## WORK REQUIRED
Exactly as written, please repeat the data that follows, but not the pictures.

(Change detection data)
----------------

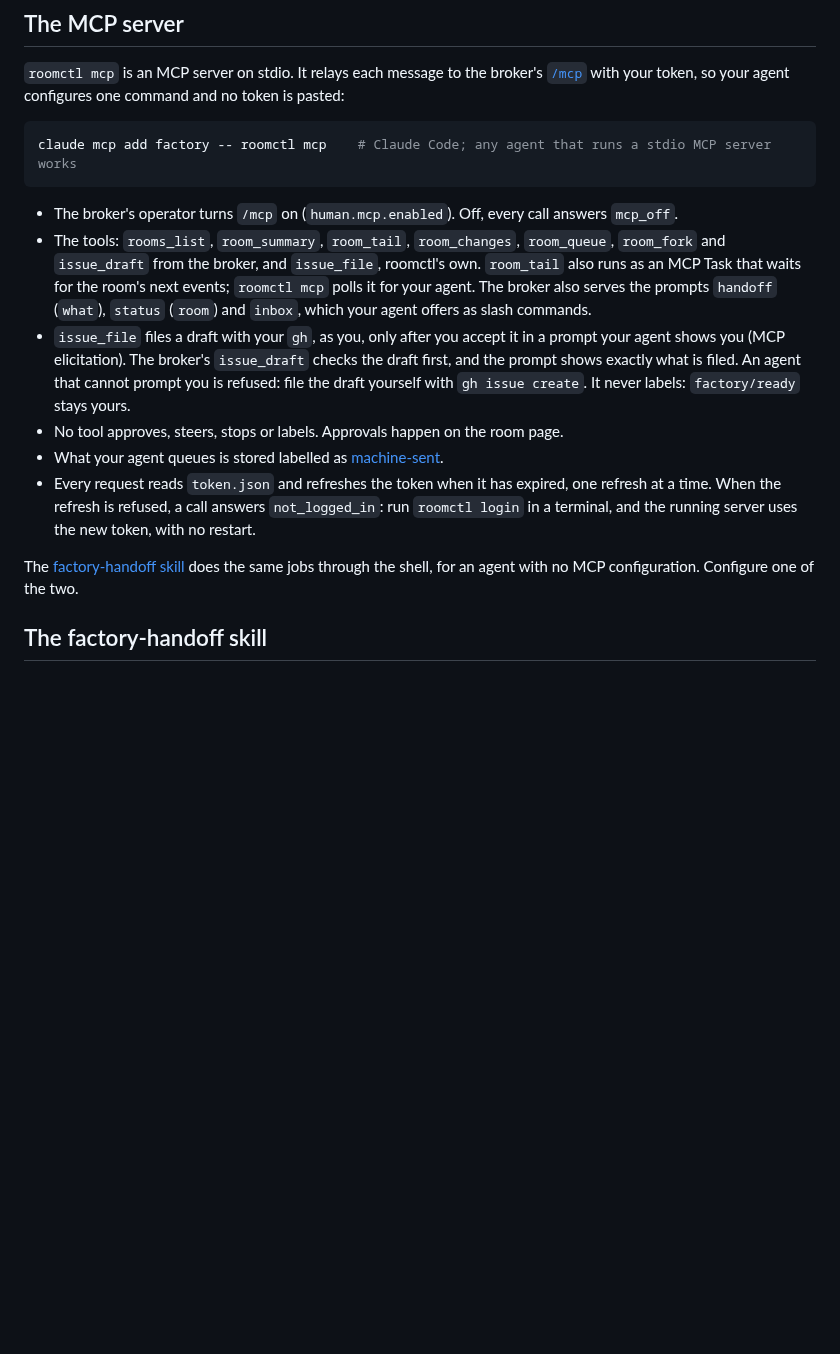
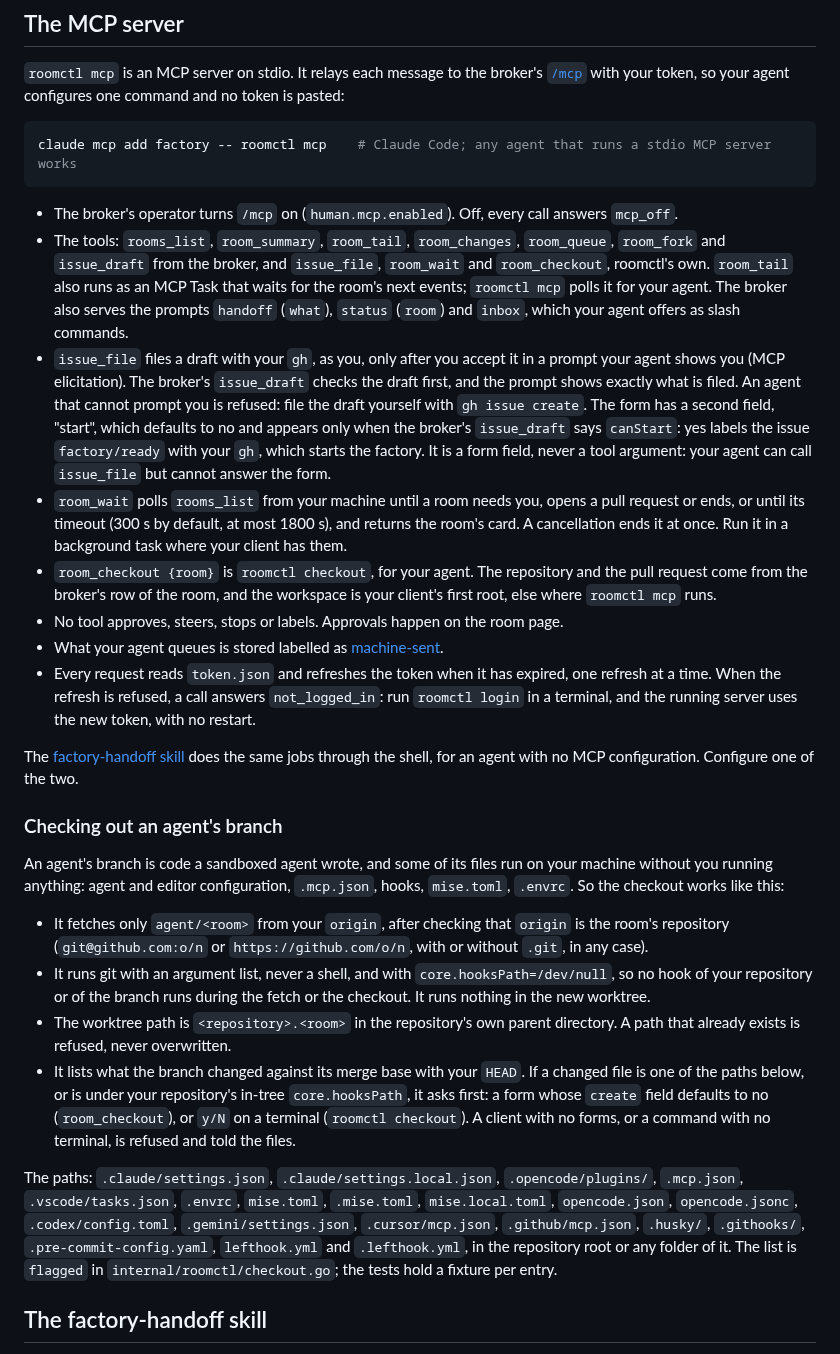
Before and after one commit to Smana/agent-platform, a Markdown page: docs/roomctl.md, the part around one of its changes. GitHub-like rendering; blank space fills up the shorter version.

Commit message:
docs(roomctl): checkout, changes, the start field and room_wait; the checkout's security model

```diff
--- a/docs/roomctl.md
+++ b/docs/roomctl.md
@@ -101,13 +104,23 @@ claude mcp add factory -- roomctl mcp    # Claude Code; any agent that runs a st
 
 - The broker's operator turns `/mcp` on (`human.mcp.enabled`). Off, every call answers `mcp_off`.
 - The tools: `rooms_list`, `room_summary`, `room_tail`, `room_changes`, `room_queue`, `room_fork` and
-  `issue_draft` from the broker, and `issue_file`, roomctl's own. `room_tail` also runs as an MCP Task that waits
-  for the room's next events; `roomctl mcp` polls it for your agent. The broker also serves the
-  prompts `handoff` (`what`), `status` (`room`) and `inbox`, which your agent offers as slash commands.
+  `issue_draft` from the broker, and `issue_file`, `room_wait` and `room_checkout`, roomctl's own.
+  `room_tail` also runs as an MCP Task that waits for the room's next events; `roomctl mcp` polls it
+  for your agent. The broker also serves the prompts `handoff` (`what`), `status` (`room`) and
+  `inbox`, which your agent offers as slash commands.
 - `issue_file` files a draft with your `gh`, as you, only after you accept it in a prompt your agent
   shows you (MCP elicitation). The broker's `issue_draft` checks the draft first, and the prompt
   shows exactly what is filed. An agent that cannot prompt you is refused: file the draft yourself
-  with `gh issue create`. It never labels: `factory/ready` stays yours.
+  with `gh issue create`. The form has a second field, "start", which defaults to no and appears
+  only when the broker's `issue_draft` says `canStart`: yes labels the issue `factory/ready` with
+  your `gh`, which starts the factory. It is a form field, never a tool argument: your agent can
+  call `issue_file` but cannot answer the form.
+- `room_wait` polls `rooms_list` from your machine until a room needs you, opens a pull request or
+  ends, or until its timeout (300 s by default, at most 1800 s), and returns the room's card. A
+  cancellation ends it at once. Run it in a background task where your client has them.
+- `room_checkout {room}` is `roomctl checkout`, for your agent. The repository and the pull request
+  come from the broker's row of the room, and the workspace is your client's first root, else
+  where `roomctl mcp` runs.
 - No tool approves, steers, stops or labels. Approvals happen on the room page.
 - What your agent queues is stored labelled as [machine-sent](api.md#machine-sent-text).
 - Every request reads `token.json` and refreshes the token when it has expired, one refresh at a
@@ -116,6 +129,31 @@ claude mcp add factory -- roomctl mcp    # Claude Code; any agent that runs a st
 
 The [factory-handoff skill](#the-factory-handoff-skill) does the same jobs through the shell, for an
 agent with no MCP configuration. Configure one of the two.
+
+### Checking out an agent's branch
+
+An agent's branch is code a sandboxed agent wrote, and some of its files run on your machine without
+you running anything: agent and editor configuration, `.mcp.json`, hooks, `mise.toml`, `.envrc`.
+So the checkout works like this:
+
+- It fetches only `agent/<room>` from your `origin`, after checking that `origin` is the room's
+  repository (`git@github.com:o/n` or `https://github.com/o/n`, with or without `.git`, in any case).
+- It runs git with an argument list, never a shell, and with `core.hooksPath=/dev/null`, so no hook
+  of your repository or of the branch runs during the fetch or the checkout. It runs nothing in the
+  new worktree.
+- The worktree path is `<repository>.<room>` in the repository's own parent directory. A path that
+  already exists is refused, never overwritten.
+- It lists what the branch changed against its merge base with your `HEAD`. If a changed file is one
+  of the paths below, or is under your repository's in-tree `core.hooksPath`, it asks first: a form
+  whose `create` field defaults to no (`room_checkout`), or `y/N` on a terminal (`roomctl checkout`).
+  A client with no forms, or a command with no terminal, is refused and told the files.
+
+The paths: `.claude/settings.json`, `.claude/settings.local.json`, `.opencode/plugins/`, `.mcp.json`,
+`.vscode/tasks.json`, `.envrc`, `mise.toml`, `.mise.toml`, `mise.local.toml`, `opencode.json`,
+`opencode.jsonc`, `.codex/config.toml`, `.gemini/settings.json`, `.cursor/mcp.json`,
+`.github/mcp.json`, `.husky/`, `.githooks/`, `.pre-commit-config.yaml`, `lefthook.yml` and
+`.lefthook.yml`, in the repository root or any folder of it. The list is `flagged` in
+`internal/roomctl/checkout.go`; the tests hold a fixture per entry.
 
 ## The factory-handoff skill
 
```
Also changed, not shown: other parts of docs/roomctl.md (+6 -3 lines), docs/security.md (+21 -0 lines).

----------------

## RESPONSE TO THIS TASK
Before and after one commit to Smana/agent-platform, a Markdown page: docs/roomctl.md, the part around one of its changes. GitHub-like rendering; blank space fills up the shorter version.

Commit message:
docs(roomctl): checkout, changes, the start field and room_wait; the checkout's security model

```diff
--- a/docs/roomctl.md
+++ b/docs/roomctl.md
@@ -101,13 +104,23 @@ claude mcp add factory -- roomctl mcp    # Claude Code; any agent that runs a st
 
 - The broker's operator turns `/mcp` on (`human.mcp.enabled`). Off, every call answers `mcp_off`.
 - The tools: `rooms_list`, `room_summary`, `room_tail`, `room_changes`, `room_queue`, `room_fork` and
-  `issue_draft` from the broker, and `issue_file`, roomctl's own. `room_tail` also runs as an MCP Task that waits
-  for the room's next events; `roomctl mcp` polls it for your agent. The broker also serves the
-  prompts `handoff` (`what`), `status` (`room`) and `inbox`, which your agent offers as slash commands.
+  `issue_draft` from the broker, and `issue_file`, `room_wait` and `room_checkout`, roomctl's own.
+  `room_tail` also runs as an MCP Task that waits for the room's next events; `roomctl mcp` polls it
+  for your agent. The broker also serves the prompts `handoff` (`what`), `status` (`room`) and
+  `inbox`, which your agent offers as slash commands.
 - `issue_file` files a draft with your `gh`, as you, only after you accept it in a prompt your agent
   shows you (MCP elicitation). The broker's `issue_draft` checks the draft first, and the prompt
   shows exactly what is filed. An agent that cannot prompt you is refused: file the draft yourself
-  with `gh issue create`. It never labels: `factory/ready` stays yours.
+  with `gh issue create`. The form has a second field, "start", which defaults to no and appears
+  only when the broker's `issue_draft` says `canStart`: yes labels the issue `factory/ready` with
+  your `gh`, which starts the factory. It is a form field, never a tool argument: your agent can
+  call `issue_file` but cannot answer the form.
+- `room_wait` polls `rooms_list` from your machine until a room needs you, opens a pull request or
+  ends, or until its timeout (300 s by default, at most 1800 s), and returns the room's card. A
+  cancellation ends it at once. Run it in a background task where your client has them.
+- `room_checkout {room}` is `roomctl checkout`, for your agent. The repository and the pull request
+  come from the broker's row of the room, and the workspace is your client's first root, else
+  where `roomctl mcp` runs.
 - No tool approves, steers, stops or labels. Approvals happen on the room page.
 - What your agent queues is stored labelled as [machine-sent](api.md#machine-sent-text).
 - Every request reads `token.json` and refreshes the token when it has expired, one refresh at a
@@ -116,6 +129,31 @@ claude mcp add factory -- roomctl mcp    # Claude Code; any agent that runs a st
 
 The [factory-handoff skill](#the-factory-handoff-skill) does the same jobs through the shell, for an
 agent with no MCP configuration. Configure one of the two.
+
+### Checking out an agent's branch
+
+An agent's branch is code a sandboxed agent wrote, and some of its files run on your machine without
+you running anything: agent and editor configuration, `.mcp.json`, hooks, `mise.toml`, `.envrc`.
+So the checkout works like this:
+
+- It fetches only `agent/<room>` from your `origin`, after checking that `origin` is the room's
+  repository (`git@github.com:o/n` or `https://github.com/o/n`, with or without `.git`, in any case).
+- It runs git with an argument list, never a shell, and with `core.hooksPath=/dev/null`, so no hook
+  of your repository or of the branch runs during the fetch or the checkout. It runs nothing in the
+  new worktree.
+- The worktree path is `<repository>.<room>` in the repository's own parent directory. A path that
+  already exists is refused, never overwritten.
+- It lists what the branch changed against its merge base with your `HEAD`. If a changed file is one
+  of the paths below, or is under your repository's in-tree `core.hooksPath`, it asks first: a form
+  whose `create` field defaults to no (`room_checkout`), or `y/N` on a terminal (`roomctl checkout`).
+  A client with no forms, or a command with no terminal, is refused and told the files.
+
+The paths: `.claude/settings.json`, `.claude/settings.local.json`, `.opencode/plugins/`, `.mcp.json`,
+`.vscode/tasks.json`, `.envrc`, `mise.toml`, `.mise.toml`, `mise.local.toml`, `opencode.json`,
+`opencode.jsonc`, `.codex/config.toml`, `.gemini/settings.json`, `.cursor/mcp.json`,
+`.github/mcp.json`, `.husky/`, `.githooks/`, `.pre-commit-config.yaml`, `lefthook.yml` and
+`.lefthook.yml`, in the repository root or any folder of it. The list is `flagged` in
+`internal/roomctl/checkout.go`; the tests hold a fixture per entry.
 
 ## The factory-handoff skill
 
```
Also changed, not shown: other parts of docs/roomctl.md (+6 -3 lines), docs/security.md (+21 -0 lines).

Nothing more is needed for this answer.